Even if the change were considered by doctors and the patient, there is the huge issue of consent. This change could compel people to take up a particular medical treatment through pressure from removal of their benefits and several legal experts have suggested that this could well breach their human rights. To push ahead with this could be extremely costly for the DWP when legal cases are brought.

Even worse than the above change, the new regulations will strictly separate the impact of mental health conditions and physical health conditions. This is an absurd change which ignores the reality of illness. Many medications for mental health problems cause physical problems, and many pain drugs cause cognitive problems. Impairments caused by a problem in the other category must be taken into account.

I do hope that you will agree with me that these regulations are a serious problem and will express your opposition to them.

Sincerely,

Latentexistence

There’s a war on welfare – FIGHT BACK

Pat’s Petition took a year to accumulate 62,694 signatures asking the government to

“Stop and review the cuts to benefits and services which are falling disproportionately on disabled people, their carers and families.”

Pat’s Petition has secured a debate to take place in parliament in January.

A small debate by MPs took place in Westminster Hall on the 18th of December 2012. That debate although short, was full of speeches and stories by MPs vindicating what campaigners have been telling the government for the past two years. But that debate was not enough. It was ended with a speech by “Minister for disabled people” Esther McVey which was dismissive of all that had been said, if she even listened to it.

You can view the debate below or on the Parliament website. It makes damning evidence against the Welfare Reform Act.

Now there is a new petition, the WOW Petition. It reads as follows:

WOW-splash

We call for a Cumulative Impact Assessment of Welfare Reform, and a New Deal for sick & disabled people based on their needs, abilities and ambitions

Responsible department: Department for Work and Pensions

We call for:
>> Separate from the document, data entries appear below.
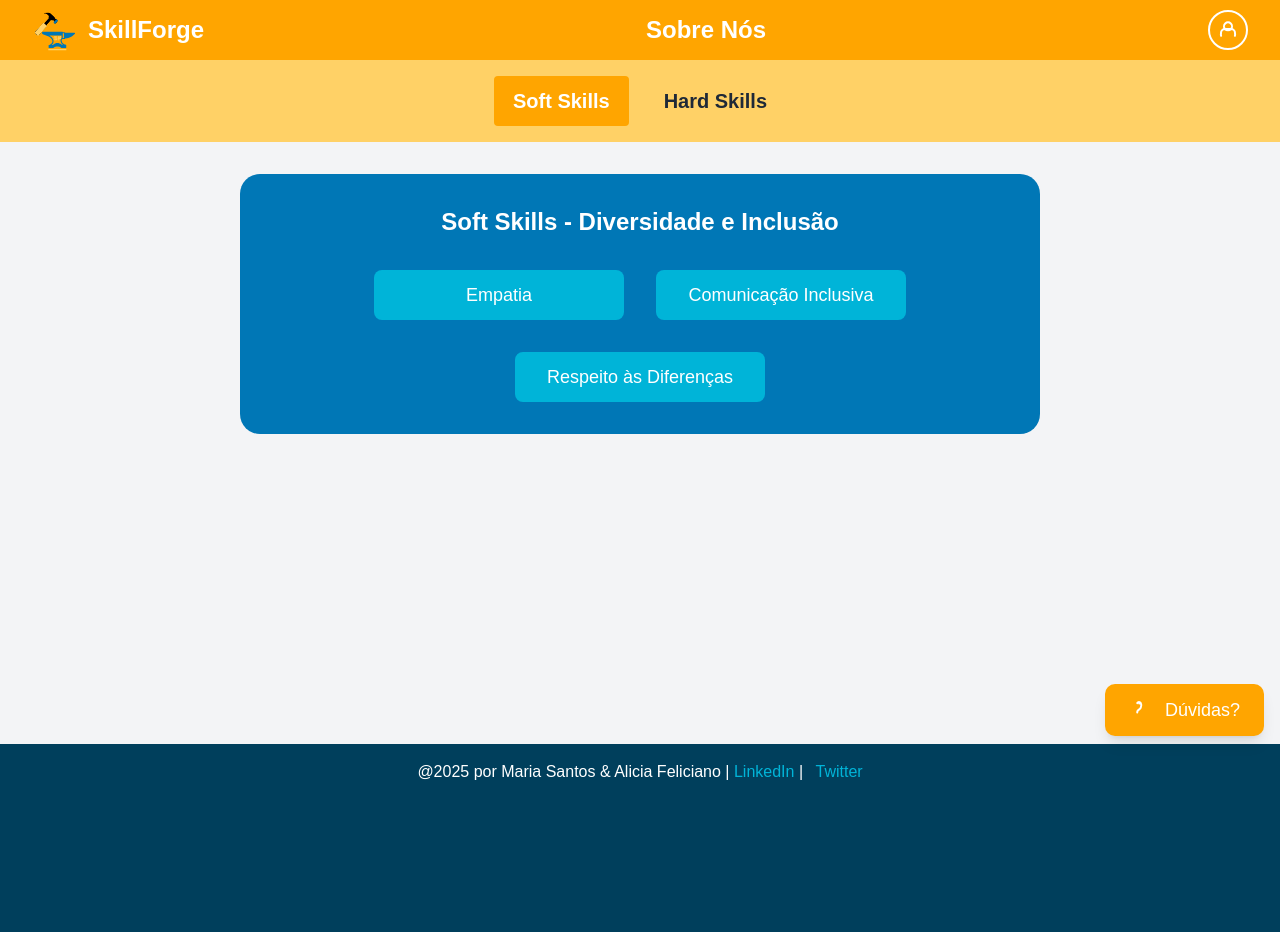
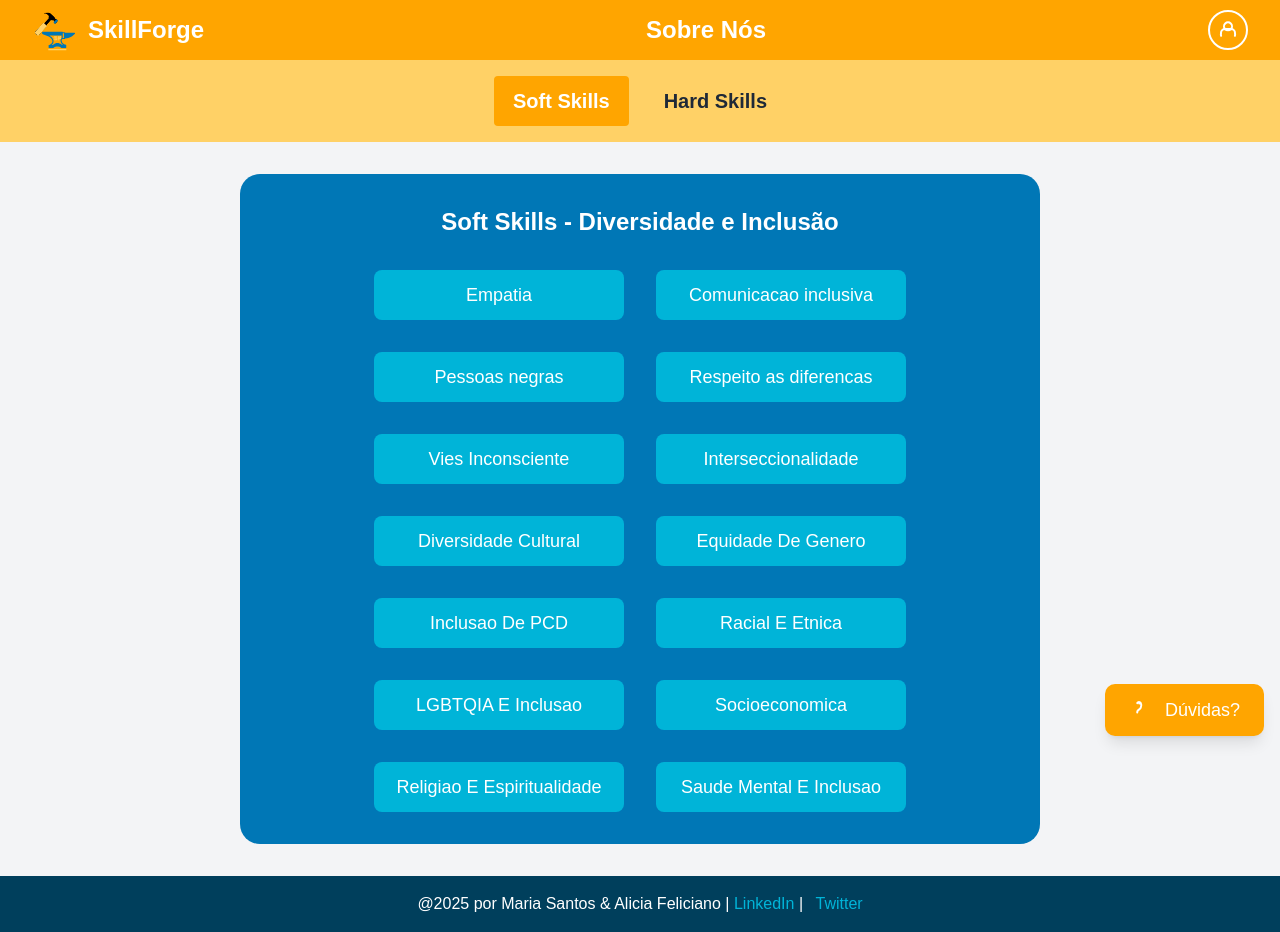
Before and after one commit to DudaSantos8/SkillForge_Frontend, a Next.js app: page / in a window 1280 px wide. Before the commit the page ends 800 px from the top, so only its background shows below. Built offline with nearby package versions, Linux system fonts and the light colour scheme.

Commit message:
add config to integration with python (bff)

```diff
--- a/package.json
+++ b/package.json
@@ -11,7 +11,8 @@
   "dependencies": {
     "next": "15.1.7",
     "react": "^19.0.0",
-    "react-dom": "^19.0.0"
+    "react-dom": "^19.0.0",
+    "react-markdown": "^10.0.0"
   },
   "devDependencies": {
     "@eslint/eslintrc": "^3",
--- a/src/app/game/page.tsx
+++ b/src/app/game/page.tsx
@@ -1,27 +1,91 @@
 "use client";
 
-import React, { useState, Suspense } from "react";
+import React, { useState, useEffect } from "react";
 import { useSearchParams } from "next/navigation";
 import Navbar from "@/components/ui/Navbar";
 import Footer from "@/components/ui/Footer";
 import HelpButton from "@/components/ui/HelpButton";
 import Button from "@/components/ui/Button";
 
+interface Question {
+  question: string;
+  options: string[];
+  correct_answer: number; // Índice da resposta correta
+}
+
 const GamePage: React.FC = () => {
   const searchParams = useSearchParams();
   const title = searchParams?.get("title");
 
-  const [selectedOption, setSelectedOption] = useState<string>("");
+  const [questions, setQuestions] = useState<Question[]>([]);
+  const [selectedOption, setSelectedOption] = useState<string>(""); // Armazena a opção selecionada
+  const [currentQuestionIndex, setCurrentQuestionIndex] = useState(0);
+  const [answers, setAnswers] = useState<boolean[]>([]); // Respostas corretas ou incorretas para cada pergunta
+  const [isGameFinished, setIsGameFinished] = useState(false); // Flag para indicar se o jogo terminou
+  const [hasFetched, setHasFetched] = useState(false); // Estado para garantir que a requisição é feita uma vez
 
-  const questionTitle =
-    title === "Comunicação Inclusiva"
-      ? "Desafio: Transforme o Ambiente"
-      : "Desafio: Código Limpo é Arte!";
+  useEffect(() => {
+    if (!title || hasFetched) {
+      return; // Se o título não for fornecido ou a requisição já foi feita, não faz nada
+    }
 
-  const questionText =
-    title === "Comunicação Inclusiva"
-      ? "Durante uma reunião, um colega é interrompido repetidamente. Escolha a estratégia ideal para transformar esse ambiente e promover a inclusão de forma impactante."
-      : "Você se depara com um código desorganizado e confuso. Selecione a prática que vai transformar esse caos em uma obra de arte legível e eficiente.";
+    setHasFetched(true); // Marca que a requisição foi feita
+
+    // Envia a requisição com o título para obter as perguntas
+    fetch(`http://127.0.0.1:8000/game/questions?title=${title}`)
+      .then((res) => res.json())
+      .then((data) => setQuestions(data.questions))
+      .catch((err) => console.error("Erro ao buscar perguntas:", err));
+  }, [title, hasFetched]);
+
+  if (questions.length === 0) {
+    return <div className="text-center text-lg">Carregando perguntas...</div>;
+  }
+
+  const currentQuestion = questions[currentQuestionIndex];
+
+  // Função para verificar se a resposta está correta
+  const checkAnswer = (selectedOption: string) => {
+    const correctOption = currentQuestion.options[currentQuestion.correct_answer];
+    const isCorrect = selectedOption === correctOption;
+    setAnswers((prevAnswers) => [...prevAnswers, isCorrect]);
+  };
+
+  // Função para avançar para a próxima pergunta
+  const nextQuestion = () => {
+    if (currentQuestionIndex < questions.length - 1) {
+      setCurrentQuestionIndex(currentQuestionIndex + 1);
+    } else {
+      setIsGameFinished(true); // Termina o jogo quando todas as perguntas forem respondidas
+      sendFeedback(); // Envia o feedback quando o jogo termina
+    }
+  };
+
+  // Função para calcular a pontuação final
+  const getScore = () => answers.filter((answer) => answer).length;
+
+  // Função para enviar o feedback à API externa
+  const sendFeedback = () => {
+    const score = getScore();
+
+    fetch("http://127.0.0.1:8000/game/feedback", {
+      method: "POST",
+      headers: {
+        "Content-Type": "application/json",
+      },
+      body: JSON.stringify({
+        title,
+        score,
+      }),
+    })
+      .then((res) => res.json())
+      .then((data) => {
+        console.log("Feedback enviado com sucesso:", data);
+      })
+      .catch((err) => {
+        console.error("Erro ao enviar feedback:", err);
+      });
+  };
 
   return (
     <div className="min-h-screen bg-gray-100 flex flex-col relative">
@@ -32,19 +96,14 @@ const GamePage: React.FC = () => {
         style={{ backgroundImage: 'url("/seu-background.jpg")' }}
       >
         <div className="bg-[#003F5C] bg-opacity-80 w-full max-w-[800px] p-6 md:p-8 rounded-md text-white shadow-md">
+          {!isGameFinished ? (
+            <>
               <h2 id="question-title" className="text-center text-2xl md:text-3xl font-bold mb-4">
-            {questionTitle}
+                {currentQuestion.question}
               </h2>
-          <p id="question-text" className="mb-6 text-base md:text-lg text-center">
-            {questionText}
-          </p>
 
               <div role="radiogroup" aria-labelledby="question-title" className="space-y-4">
-            {[
-              "Opção A: Intervir e garantir que todos tenham voz.",
-              "Opção B: Esperar que alguém mais fale sobre isso.",
-              "Opção C: Ignorar a situação."
-            ].map((option, index) => (
+                {currentQuestion.options.map((option, index) => (
                   <label
                     key={index}
                     className="flex items-center bg-[#1f1f1f] bg-opacity-50 p-4 rounded-md cursor-pointer hover:bg-opacity-70"
@@ -56,7 +115,6 @@ const GamePage: React.FC = () => {
                       checked={selectedOption === option}
                       onChange={() => setSelectedOption(option)}
                       aria-checked={selectedOption === option}
-                  aria-describedby="question-text"
                     />
                     <span className="text-base md:text-lg">{option}</span>
                   </label>
@@ -65,16 +123,31 @@ const GamePage: React.FC = () => {
 
               <div className="flex flex-col md:flex-row md:justify-between gap-4 mt-8">
                 <Button
-              className="bg-[#FFA500] text-white w-full max-w-[200px] h-[50px] rounded-[10px] text-lg hover:bg-[#FF6F00] md:w-[150px] md:h-[40px] md:text-base focus:outline-none focus:ring-2 focus:ring-white"
+                  className="bg-[#FFA500] text-white w-full max-w-[200px] h-[50px] rounded-[10px] text-lg hover:bg-[#FF6F00]"
+                  onClick={() => setCurrentQuestionIndex(Math.max(0, currentQuestionIndex - 1))}
                 >
                   VOLTAR
                 </Button>
                 <Button
-              className="bg-[#0077B6] text-white w-full max-w-[200px] h-[50px] rounded-[10px] text-lg hover:bg-[#005b80] md:w-[150px] md:h-[40px] md:text-base focus:outline-none focus:ring-2 focus:ring-white"
+                  className="bg-[#0077B6] text-white w-full max-w-[200px] h-[50px] rounded-[10px] text-lg hover:bg-[#005b80]"
+                  onClick={() => {
+                    // Verifica a resposta antes de passar para a próxima
+                    checkAnswer(selectedOption);
+                    nextQuestion();
+                  }}
                 >
                   PRÓXIMO
                 </Button>
               </div>
+            </>
+          ) : (
+            <div className="text-center">
+              <h2 className="text-2xl font-bold mb-4">Jogo Finalizado</h2>
+              <p className="text-xl">Pontuação final: {getScore()} de {questions.length}</p>
+              <p className="text-lg">Acertos: {getScore()}</p>
+              <p className="text-lg">Erros: {questions.length - getScore()}</p>
+            </div>
+          )}
         </div>
       </div>
 
@@ -84,13 +157,4 @@ const GamePage: React.FC = () => {
   );
 };
 
-// Envolvendo a página com Suspense para garantir que useSearchParams funcione corretamente
-const SuspenseWrapper = () => {
-  return (
-    <Suspense fallback={<div>Carregando...</div>}>
-      <GamePage />
-    </Suspense>
-  );
-};
-
-export default SuspenseWrapper;
+export default GamePage;
--- a/src/app/page.tsx
+++ b/src/app/page.tsx
@@ -13,6 +13,42 @@ const Home: React.FC = () => {
 
   const handleGameStart = (title: string) => {
     router.push(`/game?title=${title}`);
+  };
+
+  const softSkillsButtons = [
+    "Empatia",
+    "Comunicacao inclusiva",
+    "Pessoas negras",
+    "Respeito as diferencas",
+    "Vies Inconsciente",
+    "Interseccionalidade",
+    "Diversidade Cultural",
+    "Equidade De Genero",
+    "Inclusao De PCD",
+    "Racial E Etnica",
+    "LGBTQIA E Inclusao",
+    "Socioeconomica",
+    "Religiao E Espiritualidade",
+    "Saude Mental E Inclusao",
+  ];
+
+  const hardSkillsButtons = [
+    "Funções Simples",
+    "Comentários Necessários",
+    "Código Legível",
+  ];
+
+  const renderButtons = (buttons: string[]) => {
+    return buttons.map((title) => (
+      <Button
+        key={title}
+        className="bg-[#00B4D8] text-white w-[250px] h-[50px] rounded-[10px] text-lg px-3 hover:bg-[#009ec3]"
+        onClick={() => handleGameStart(title)}
+        aria-label={`Iniciar jogo de ${title}`}
+      >
+        {title}
+      </Button>
+    ));
   };
 
   return (
@@ -46,27 +82,7 @@ const Home: React.FC = () => {
               Soft Skills - Diversidade e Inclusão
             </h2>
             <div className="flex flex-wrap justify-center gap-6 md:gap-8">
-              <Button
-                className="bg-[#00B4D8] text-white w-[250px] h-[50px] rounded-[10px] text-lg px-3 hover:bg-[#009ec3]"
-                onClick={() => handleGameStart("Empatia")}
-                aria-label="Iniciar jogo de Empatia"
-              >
-                Empatia
-              </Button>
-              <Button
-                className="bg-[#00B4D8] text-white w-[250px] h-[50px] rounded-[10px] text-lg px-3 hover:bg-[#009ec3]"
-                onClick={() => handleGameStart("Comunicação Inclusiva")}
-                aria-label="Iniciar jogo de Comunicação Inclusiva"
-              >
-                Comunicação Inclusiva
-              </Button>
-              <Button
-                className="bg-[#00B4D8] text-white w-[250px] h-[50px] rounded-[10px] text-lg px-3 hover:bg-[#009ec3]"
-                onClick={() => handleGameStart("Respeito às Diferenças")}
-                aria-label="Iniciar jogo de Respeito às Diferenças"
-              >
-                Respeito às Diferenças
-              </Button>
+              {renderButtons(softSkillsButtons)}
             </div>
           </div>
         )}
@@ -77,27 +93,7 @@ const Home: React.FC = () => {
               Hard Skills - Clean Code
             </h2>
             <div className="flex flex-wrap justify-center gap-6 md:gap-8">
-              <Button
-                className="bg-[#00B4D8] text-white w-[250px] h-[50px] rounded-[10px] text-lg px-3 hover:bg-[#009ec3]"
-                onClick={() => handleGameStart("Funções Simples")}
-                aria-label="Iniciar jogo de Funções Simples"
-              >
-                Funções Simples
-              </Button>
-              <Button
-                className="bg-[#00B4D8] text-white w-[250px] h-[50px] rounded-[10px] text-lg px-3 hover:bg-[#009ec3]"
-                onClick={() => handleGameStart("Comentários Necessários")}
-                aria-label="Iniciar jogo de Comentários Necessários"
-              >
-                Comentários Necessários
-              </Button>
-              <Button
-                className="bg-[#00B4D8] text-white w-[250px] h-[50px] rounded-[10px] text-lg px-3 hover:bg-[#009ec3]"
-                onClick={() => handleGameStart("Código Legível")}
-                aria-label="Iniciar jogo de Código Legível"
-              >
-                Código Legível
-              </Button>
+              {renderButtons(hardSkillsButtons)}
             </div>
           </div>
         )}
```
Also changed, not shown: 1 other file (tests, documents, lock files or other folders). Lines whose indentation alone changed are shown as unchanged.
A Cumulative Impact Assessment of all cuts and changes affecting sick & disabled people, their families and carers, and a free vote on repeal of the Welfare Reform Act.

An immediate end to the Work Capability Assessment, as voted for by the British Medical Association.

Consultation between the Depts of Health & Education to improve support into work for sick & disabled people, and an end to forced work under threat of sanctions for people on disability benefits.

An Independent, Committee-Based Inquiry into Welfare Reform, covering but not limited to: (1) Care home admission rises, daycare centres, access to education for people with learning difficulties, universal mental health treatments, Remploy closures; (2) DWP media links, the ATOS contract, IT implementation of Universal Credit; (3) Human rights abuses against disabled people, excess claimant deaths & the disregard of medical evidence in decision making by ATOS, DWP & the Tribunal Service.

Don’t wait a year to sign this petition. A hundred thousand signatures in a few days would send a strong message to government. Please sign the petition, follow @WOWpetition on Twitter and like the Facebook page.

 

Sign the WOW Petition